**REQUIREMENT**
Retype, word for word, every line of the records below starting at the one that contains "Repository: MikeeBuilds/markdownpreviewer" and ending at the one that contains "--- a/index.js"; include both of those lines and nothing more.

**DATA SECTION**

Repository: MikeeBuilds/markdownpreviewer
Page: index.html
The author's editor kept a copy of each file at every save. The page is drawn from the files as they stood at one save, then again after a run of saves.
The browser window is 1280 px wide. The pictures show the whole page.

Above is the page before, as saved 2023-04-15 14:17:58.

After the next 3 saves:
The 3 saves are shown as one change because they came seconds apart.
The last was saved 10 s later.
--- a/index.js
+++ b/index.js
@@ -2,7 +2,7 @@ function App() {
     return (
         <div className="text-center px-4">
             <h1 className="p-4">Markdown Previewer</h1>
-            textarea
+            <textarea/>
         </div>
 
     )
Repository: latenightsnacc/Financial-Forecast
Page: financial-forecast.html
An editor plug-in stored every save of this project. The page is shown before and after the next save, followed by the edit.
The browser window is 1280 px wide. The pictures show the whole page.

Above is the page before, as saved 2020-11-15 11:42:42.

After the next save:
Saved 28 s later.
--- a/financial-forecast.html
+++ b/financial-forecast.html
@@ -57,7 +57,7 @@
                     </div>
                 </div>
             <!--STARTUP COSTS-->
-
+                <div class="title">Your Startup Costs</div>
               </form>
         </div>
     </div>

...

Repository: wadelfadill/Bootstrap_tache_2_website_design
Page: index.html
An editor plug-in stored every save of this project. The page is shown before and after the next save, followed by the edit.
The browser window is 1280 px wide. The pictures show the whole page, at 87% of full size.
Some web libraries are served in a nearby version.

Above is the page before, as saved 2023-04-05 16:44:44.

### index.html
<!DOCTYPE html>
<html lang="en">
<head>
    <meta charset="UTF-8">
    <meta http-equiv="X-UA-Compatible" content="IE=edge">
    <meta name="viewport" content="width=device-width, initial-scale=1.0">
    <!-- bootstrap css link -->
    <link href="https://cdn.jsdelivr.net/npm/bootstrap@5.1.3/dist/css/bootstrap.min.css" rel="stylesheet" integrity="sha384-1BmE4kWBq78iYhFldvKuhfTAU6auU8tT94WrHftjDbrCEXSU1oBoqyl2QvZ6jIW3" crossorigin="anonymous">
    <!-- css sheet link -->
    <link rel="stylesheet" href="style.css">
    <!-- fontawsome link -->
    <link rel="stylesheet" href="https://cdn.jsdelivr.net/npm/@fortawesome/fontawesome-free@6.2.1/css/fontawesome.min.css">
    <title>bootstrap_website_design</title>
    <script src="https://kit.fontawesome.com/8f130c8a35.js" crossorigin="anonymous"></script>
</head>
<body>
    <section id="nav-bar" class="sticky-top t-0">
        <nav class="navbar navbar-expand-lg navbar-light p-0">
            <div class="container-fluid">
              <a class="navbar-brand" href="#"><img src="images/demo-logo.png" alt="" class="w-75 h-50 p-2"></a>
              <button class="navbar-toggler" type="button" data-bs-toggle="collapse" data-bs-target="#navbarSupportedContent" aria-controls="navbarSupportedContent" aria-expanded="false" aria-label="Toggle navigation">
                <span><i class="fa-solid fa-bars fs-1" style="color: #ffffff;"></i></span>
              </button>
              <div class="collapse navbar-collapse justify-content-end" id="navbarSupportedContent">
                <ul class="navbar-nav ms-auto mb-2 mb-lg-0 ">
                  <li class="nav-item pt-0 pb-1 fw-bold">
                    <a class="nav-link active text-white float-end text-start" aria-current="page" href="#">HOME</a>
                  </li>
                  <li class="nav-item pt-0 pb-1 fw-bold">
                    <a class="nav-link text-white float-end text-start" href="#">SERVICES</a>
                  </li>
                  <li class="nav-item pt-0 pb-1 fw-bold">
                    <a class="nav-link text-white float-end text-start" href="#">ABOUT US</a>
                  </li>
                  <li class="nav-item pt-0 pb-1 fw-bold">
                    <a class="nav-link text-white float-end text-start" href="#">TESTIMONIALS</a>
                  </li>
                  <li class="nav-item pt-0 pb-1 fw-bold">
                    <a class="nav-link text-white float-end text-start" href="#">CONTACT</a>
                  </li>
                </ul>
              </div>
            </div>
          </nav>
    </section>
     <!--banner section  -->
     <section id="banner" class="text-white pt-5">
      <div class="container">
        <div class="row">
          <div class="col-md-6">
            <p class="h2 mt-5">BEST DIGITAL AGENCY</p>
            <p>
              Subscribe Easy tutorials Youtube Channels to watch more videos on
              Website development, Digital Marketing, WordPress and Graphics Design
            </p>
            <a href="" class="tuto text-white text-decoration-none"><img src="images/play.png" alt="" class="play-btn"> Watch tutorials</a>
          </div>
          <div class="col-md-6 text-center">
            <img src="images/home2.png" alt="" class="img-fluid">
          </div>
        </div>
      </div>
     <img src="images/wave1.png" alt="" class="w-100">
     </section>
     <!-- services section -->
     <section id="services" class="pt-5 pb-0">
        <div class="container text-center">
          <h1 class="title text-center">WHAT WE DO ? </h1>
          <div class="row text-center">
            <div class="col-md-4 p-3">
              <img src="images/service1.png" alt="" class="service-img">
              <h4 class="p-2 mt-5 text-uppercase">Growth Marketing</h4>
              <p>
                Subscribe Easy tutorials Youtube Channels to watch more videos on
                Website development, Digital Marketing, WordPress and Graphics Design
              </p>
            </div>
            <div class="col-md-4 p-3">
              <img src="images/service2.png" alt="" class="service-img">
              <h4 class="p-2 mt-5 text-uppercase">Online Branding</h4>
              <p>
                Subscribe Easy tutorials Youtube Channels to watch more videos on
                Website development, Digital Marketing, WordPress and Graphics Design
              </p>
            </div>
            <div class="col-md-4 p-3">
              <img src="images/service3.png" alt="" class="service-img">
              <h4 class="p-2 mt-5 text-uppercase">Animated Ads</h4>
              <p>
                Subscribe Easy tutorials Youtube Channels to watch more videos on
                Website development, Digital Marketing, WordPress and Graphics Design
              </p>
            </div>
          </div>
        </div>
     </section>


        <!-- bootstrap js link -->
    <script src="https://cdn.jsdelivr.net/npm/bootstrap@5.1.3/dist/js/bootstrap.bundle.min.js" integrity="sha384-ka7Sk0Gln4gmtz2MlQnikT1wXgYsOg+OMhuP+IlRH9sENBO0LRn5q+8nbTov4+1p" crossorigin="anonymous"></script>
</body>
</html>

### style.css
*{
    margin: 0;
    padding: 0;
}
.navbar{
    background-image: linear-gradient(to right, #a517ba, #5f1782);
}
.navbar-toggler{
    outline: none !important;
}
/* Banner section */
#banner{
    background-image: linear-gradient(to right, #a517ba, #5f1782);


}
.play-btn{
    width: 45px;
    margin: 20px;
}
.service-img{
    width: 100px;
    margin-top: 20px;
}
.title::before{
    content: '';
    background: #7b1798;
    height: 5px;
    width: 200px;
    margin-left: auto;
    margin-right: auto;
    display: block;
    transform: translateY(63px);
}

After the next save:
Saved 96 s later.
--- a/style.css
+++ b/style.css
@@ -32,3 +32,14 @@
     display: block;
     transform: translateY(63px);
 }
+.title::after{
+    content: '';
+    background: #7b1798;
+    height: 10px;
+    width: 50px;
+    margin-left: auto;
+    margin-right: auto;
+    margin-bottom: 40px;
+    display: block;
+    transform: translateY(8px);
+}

**SOLUTION TO THE EXERCISE**
Repository: MikeeBuilds/markdownpreviewer
Page: index.html
The author's editor kept a copy of each file at every save. The page is drawn from the files as they stood at one save, then again after a run of saves.
The browser window is 1280 px wide. The pictures show the whole page.

Above is the page before, as saved 2023-04-15 14:17:58.

After the next 3 saves:
The 3 saves are shown as one change because they came seconds apart.
The last was saved 10 s later.
--- a/index.js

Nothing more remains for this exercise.